ICE does not police the border, nor was it the agency recently separating children from their families at the border — that was CBP — but parents referred for prosecution were held in ICE detention centers while the children were sent to the Department of Health and Human Services for care.
With a budget of around $6 billion annually, ICE is staffed by 20,000 employees in more than 400 offices across the U.S. and 46 foreign countries, according to the agency.
When did ICE start?
It was founded in 2003, in the wake of the Sept. 11 attacks, when the Immigration and Naturalization Services was split up and the Department of Homeland Security was created. Three new agencies were formed in the massive reorganization and housed under DHS: ICE, CBP, and Citizenship and Immigration Services (USCIS), which handles visas, green cards and naturalization.
"None of the terrorists in 9/11 came from Mexico, but this national security and public safety mentality has come to affect ICE in all of its dealings with immigrants,” said Kevin Johnson, the dean at University of California, Davis, School of Law.
The agency was smaller when it began, but set a goal of 100 percent removal of all undocumented immigrants in its 10-year plan, "Operation Endgame." It's a policy that largely tracks with what President Donald Trump has called for, although critics dispute the idea that deporting undocumented immigrants makes the U.S. safer.
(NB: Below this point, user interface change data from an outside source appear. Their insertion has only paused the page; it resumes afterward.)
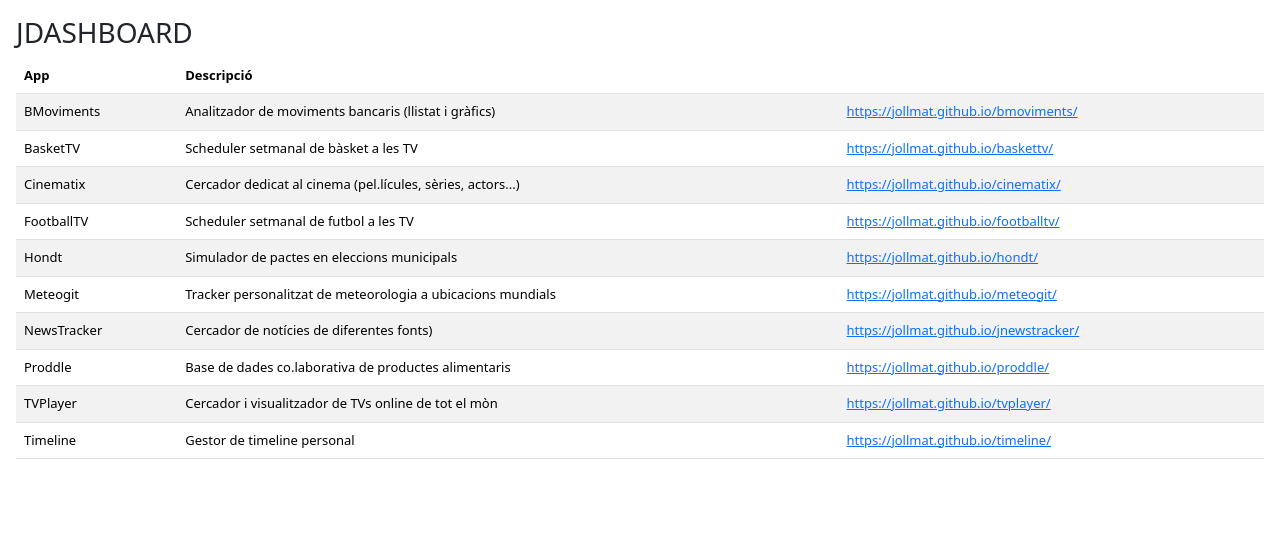
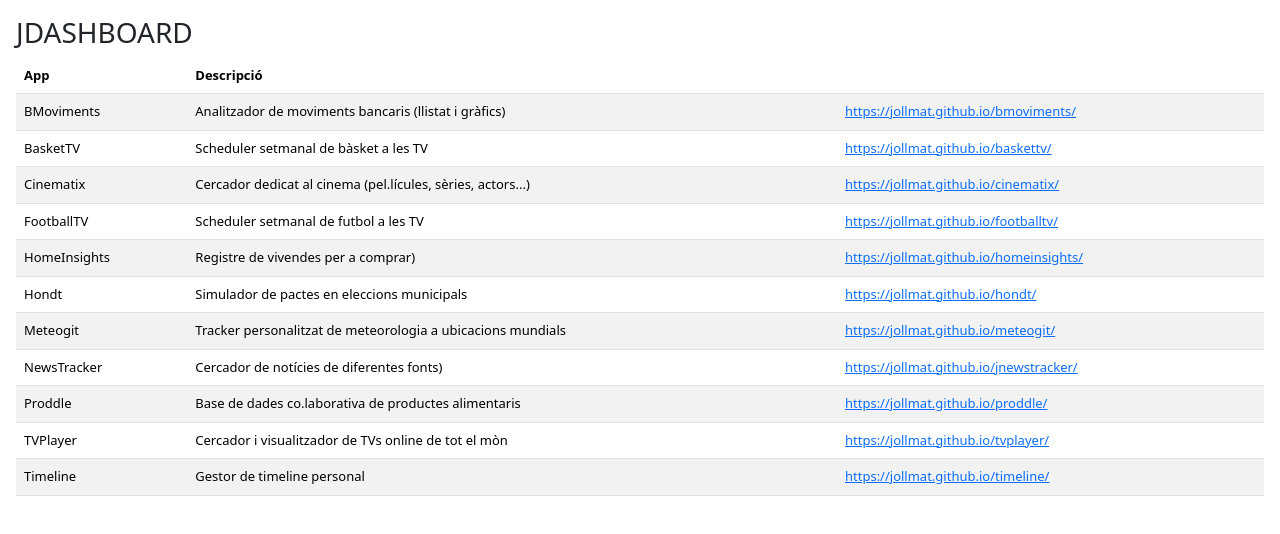
Before and after one commit to jollmat/jdashboard, an Angular app: page / in a window 1280 px wide. Shown: the top 534 px of the page. Built offline with nearby package versions, Linux system fonts and the light colour scheme.

Commit message:
Added HomeInsights

```diff
--- a/src/app/app.component.ts
+++ b/src/app/app.component.ts
@@ -18,7 +18,8 @@ export class AppComponent {
     {name: 'Meteogit', description: 'Tracker personalitzat de meteorologia a ubicacions mundials', url: 'https://jollmat.github.io/meteogit/'},
     {name: 'Hondt', description: 'Simulador de pactes en eleccions municipals', url: 'https://jollmat.github.io/hondt/'},
     {name: 'Cinematix', description: 'Cercador dedicat al cinema (pel.lícules, sèries, actors...)', url: 'https://jollmat.github.io/cinematix/'},
-    {name: 'NewsTracker', description: 'Cercador de notícies de diferentes fonts)', url: 'https://jollmat.github.io/jnewstracker/'}
+    {name: 'NewsTracker', description: 'Cercador de notícies de diferentes fonts)', url: 'https://jollmat.github.io/jnewstracker/'},
+    {name: 'HomeInsights', description: 'Registre de vivendes per a comprar)', url: 'https://jollmat.github.io/homeinsights/'}
   ].sort((a,b) => {
     return a.name>b.name?1:-1;
   });
```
There is no evidence supporting the president's claim that immigrants are more dangerous than people born in the U.S.
The deportation numbers
In fiscal year 2017, ICE deported 226,119 people, less than the previous year's 240,255 deportations.
But more of those deportations stemmed from ICE arrests, the agency said in a press release crediting it to Trump's directives.
Still, it's significantly below the Obama administration's deportations at their peak; in fiscal year 2012, 409,849 were deported.
And while the Trump White House says those who are being deported are individuals with a criminal history, it has broadened the definition of what makes a criminal. The administration said 92 percent of those deported in fiscal year 2017 had a criminal history, but that includes those who have been charged — but not convicted — as well as those found with a past deportation order.
Trump's immigration policies consider anyone who crosses the border illegally (a misdemeanor offense), who has been charged with a crime, or even an individual believed by authorities to have broken the law — even if they have not been charged with any crime — worth targeting.
"You can't want to be part of this country and not respect its laws," former ICE acting director Thomas Homan told Fox News recently, in which he stressed a criminal history of the majority of deported immigrants. "ICE protects your communities and we're going to do it without apology."
Has the agency changed under Trump?
When Trump took office, he signed a series of executive orders on immigration; one called for ICE to hire 10,000 more agents to identify and deport more undocumented immigrants. Congress has so far declined to fund that plan.
Trump also sought far more aggressive immigration enforcement than ICE had done in the past, eliminating the policy of prioritizing only dangerous criminals for deportation that President Barack Obama pushed in the final years of his administration. Under Trump, any undocumented immigrant who crossed the border illegally or used a fake Social Security number in order to a get a job can be targeted for deportation.
Johnson said the president's rhetoric has encouraged agents to enforce the law "to the hilt."
"We've seen a new enthusiasm and aggressiveness and a public persona that had not previously been seen," Johnson told NBC News. "Certainly under President Trump, it is the deportation arm of the U.S. government."